Group pushes for more disclosure of PMN and TME submissions
16 September 2019 / Legal cases, Substance notification & inventories, TSCA, United States
By Lisa Martine Jenkins, Chemical Watch
Five environmental organisations and a labour union have signalled plans to sue the US EPA over its “repeated and ongoing failures” to comply with TSCA’s mandate to publicly disclose information about new chemicals reviews.
The 2016 amendments to TSCA require that the agency disclose receipt of new chemicals applications – including pre-manufacture notices (PMNs) and test marketing exemptions (TMEs) – within five days, and then subsequently make the notice and accompanying documentation available for examination by the public.
But in a 3 September notice of intent (NOI) to sue filed by Earthjustice on behalf of the six organisations, it says “despite the unambiguous language of the statutory provisions and EPA’s implementing regulations, EPA routinely fails to disclose the information as mandated by TSCA.”

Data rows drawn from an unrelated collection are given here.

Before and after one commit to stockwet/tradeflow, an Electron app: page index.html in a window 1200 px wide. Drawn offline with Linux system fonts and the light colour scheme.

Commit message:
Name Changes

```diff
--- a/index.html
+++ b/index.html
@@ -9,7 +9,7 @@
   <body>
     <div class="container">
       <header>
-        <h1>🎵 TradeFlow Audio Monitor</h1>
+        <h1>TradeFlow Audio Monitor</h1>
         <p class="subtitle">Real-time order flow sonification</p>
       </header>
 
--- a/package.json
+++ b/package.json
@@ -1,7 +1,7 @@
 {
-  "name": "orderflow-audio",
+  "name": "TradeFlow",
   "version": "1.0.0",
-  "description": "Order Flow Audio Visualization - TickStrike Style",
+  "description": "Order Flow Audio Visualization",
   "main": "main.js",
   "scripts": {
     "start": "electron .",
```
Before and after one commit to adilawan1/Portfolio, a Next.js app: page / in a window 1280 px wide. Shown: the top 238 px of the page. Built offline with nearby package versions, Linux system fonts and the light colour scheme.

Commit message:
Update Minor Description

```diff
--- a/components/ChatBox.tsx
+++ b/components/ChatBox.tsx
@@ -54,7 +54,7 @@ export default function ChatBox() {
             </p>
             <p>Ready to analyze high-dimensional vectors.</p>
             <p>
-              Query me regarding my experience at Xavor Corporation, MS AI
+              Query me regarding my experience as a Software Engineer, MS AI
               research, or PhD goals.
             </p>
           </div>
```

The organisations involved in this action are:
- the Environmental Defense Fund (EDF);
- the Center for Environmental Health (CEH);
- the Environmental Health Strategy Center (EHSC);
- the Natural Resources Defense Council (NRDC);
- the Sierra Club; and
- the United Steel, Paper and Forestry, Rubber, Manufacturing, Energy, Allied Industrial Service Workers International Union, AFL-ClO/CLC (USW).
More specifically, the groups claim that the agency:
- fails to notify the public of PMN and TME receipts within five days and does not include all required information;
- fails to make PMNs, as well as their accompanying health and safety studies, safety data sheets (SDSs), substantiation documents and correspondences, available for examination by the public;
- does not make and publish determinations on at least 25% of the confidentiality claims received with PMN submissions; and
- does not review confidentiality claims even when the agency has a “reasonable basis to believe the information does not qualify for protection.”